Photo law blurs picture on copyright

David Canton - For the London Free Press - September 24, 2005 Read this on Canoe

One of the effects of Bill C-60, the proposed Canadian copyright reform bill, is to give photographers the ownership of photographs they take -- even if commissioned by a third party.

This means the copyright in the family portrait will belong to the photographer -- not you.

Since the photographer will own the photographs, the photographer is free to do whatever he or she wishes to do with them -- including using them as a sample of his or her work or selling it to third parties for commercial purposes.

The Copyright Act currently says that a person commissioning a photograph owns the copyright in it.

This is an exception to the general rule that an independent contractor creating something for a client owns the copyright in that work -- even if the client contracts with the creator and pays for it.

That right can be changed by agreement. The document you sign when hiring a photographer may indeed give certain rights to the photographer.

The change is intended to bring photographs into line with other creative works and to honour an international treaty.

The practical result is that once it passes, any photograph one hires a photographer to take will belong to the photographer -- even if it is a family portrait or wedding photos.

The bill does provide a licence for the person who commissioned the photograph to use it for his or her own private or noncommercial purposes. That is only a limited right to use it, however, and does not limit the photographer's rights.

Neither does it give the individual any right to make any commercial use of the photographs. It also only applies if there was consideration, that is, if the photographer was paid.

This right to use is given only to the client hiring the photographer. That suggests that perhaps other parties, such as friends and family members who are given copies by the client, don't have any rights to use them for their own private use.

To some extent, privacy rights of individuals would limit the right of photographers to make unfettered use of photographs.

The precise privacy limitations on a photographer's use are not completely clear at this point.
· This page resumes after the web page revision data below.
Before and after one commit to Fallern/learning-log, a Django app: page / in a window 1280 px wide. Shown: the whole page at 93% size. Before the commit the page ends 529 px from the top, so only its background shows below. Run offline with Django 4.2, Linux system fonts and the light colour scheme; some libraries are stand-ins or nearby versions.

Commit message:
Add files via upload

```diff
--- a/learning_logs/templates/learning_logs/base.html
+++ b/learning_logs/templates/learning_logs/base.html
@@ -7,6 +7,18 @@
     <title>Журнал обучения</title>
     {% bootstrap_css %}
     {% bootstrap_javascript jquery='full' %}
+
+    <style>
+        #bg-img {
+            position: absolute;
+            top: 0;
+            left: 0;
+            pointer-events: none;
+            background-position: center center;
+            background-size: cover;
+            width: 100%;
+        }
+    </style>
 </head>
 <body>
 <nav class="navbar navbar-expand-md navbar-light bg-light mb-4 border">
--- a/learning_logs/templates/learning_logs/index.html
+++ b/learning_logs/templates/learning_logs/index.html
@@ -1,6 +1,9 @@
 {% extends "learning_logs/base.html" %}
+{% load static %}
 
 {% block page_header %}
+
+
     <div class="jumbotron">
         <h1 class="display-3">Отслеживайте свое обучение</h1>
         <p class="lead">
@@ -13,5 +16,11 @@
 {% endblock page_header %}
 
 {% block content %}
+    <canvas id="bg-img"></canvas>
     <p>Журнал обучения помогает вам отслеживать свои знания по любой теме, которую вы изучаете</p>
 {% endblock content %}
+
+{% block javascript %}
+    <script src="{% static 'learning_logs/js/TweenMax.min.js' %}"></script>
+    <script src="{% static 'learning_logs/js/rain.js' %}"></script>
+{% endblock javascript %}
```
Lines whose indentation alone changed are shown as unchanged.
Privacy rights also may differ in various provinces.

The good news is these rights can be altered by contract.

When the bill becomes law, anyone hiring a photographer should request that the photographer assign all of his or her rights in the photographs to the person hiring the photographer and that the photographer waives his or her moral rights in the photographs.

That way, the person commissioning the photographs has total control over the photographs and the photographer cannot use them without that person's consent.
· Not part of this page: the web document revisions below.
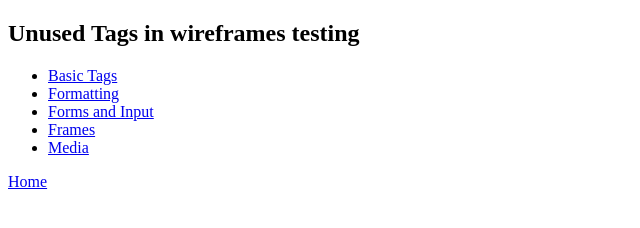
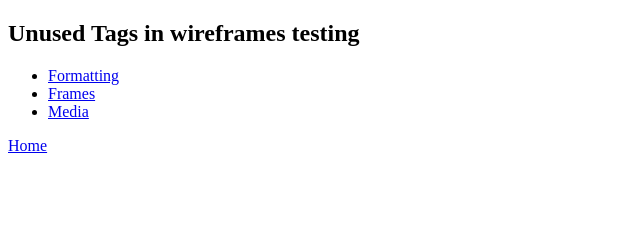
Before and after one commit to bpandayk/CSE134B, a plain HTML site: page public/tags.html in a window 1280 px wide. Shown: the whole page, without its empty margins (0-640 px from the left). Drawn offline with Linux system fonts and the light colour scheme.

Commit message:
minor changes again

```diff
--- a/public/tags.html
+++ b/public/tags.html
@@ -7,9 +7,7 @@
   <body>
   <h2>Unused Tags in wireframes testing </h2>
   <ul>
-    <li><a href="tags/basic.html">Basic Tags</a></li>
     <li><a href="tags/formatting.html">Formatting</a></li>
-    <li><a href="tags/formandinput.html">Forms and Input</a></li>
     <li><a href="tags/frames.html">Frames</a></li>
     <li><a href="tags/media.html">Media</a></li>
   </ul>
```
Those rights need not be absolute. The agreement can define what each party can and cannot do with the photographs.

It will be interesting to see whether photographers will voluntarily or routinely assign their copyright to the person hiring them -- or whether individuals will need to ask for it.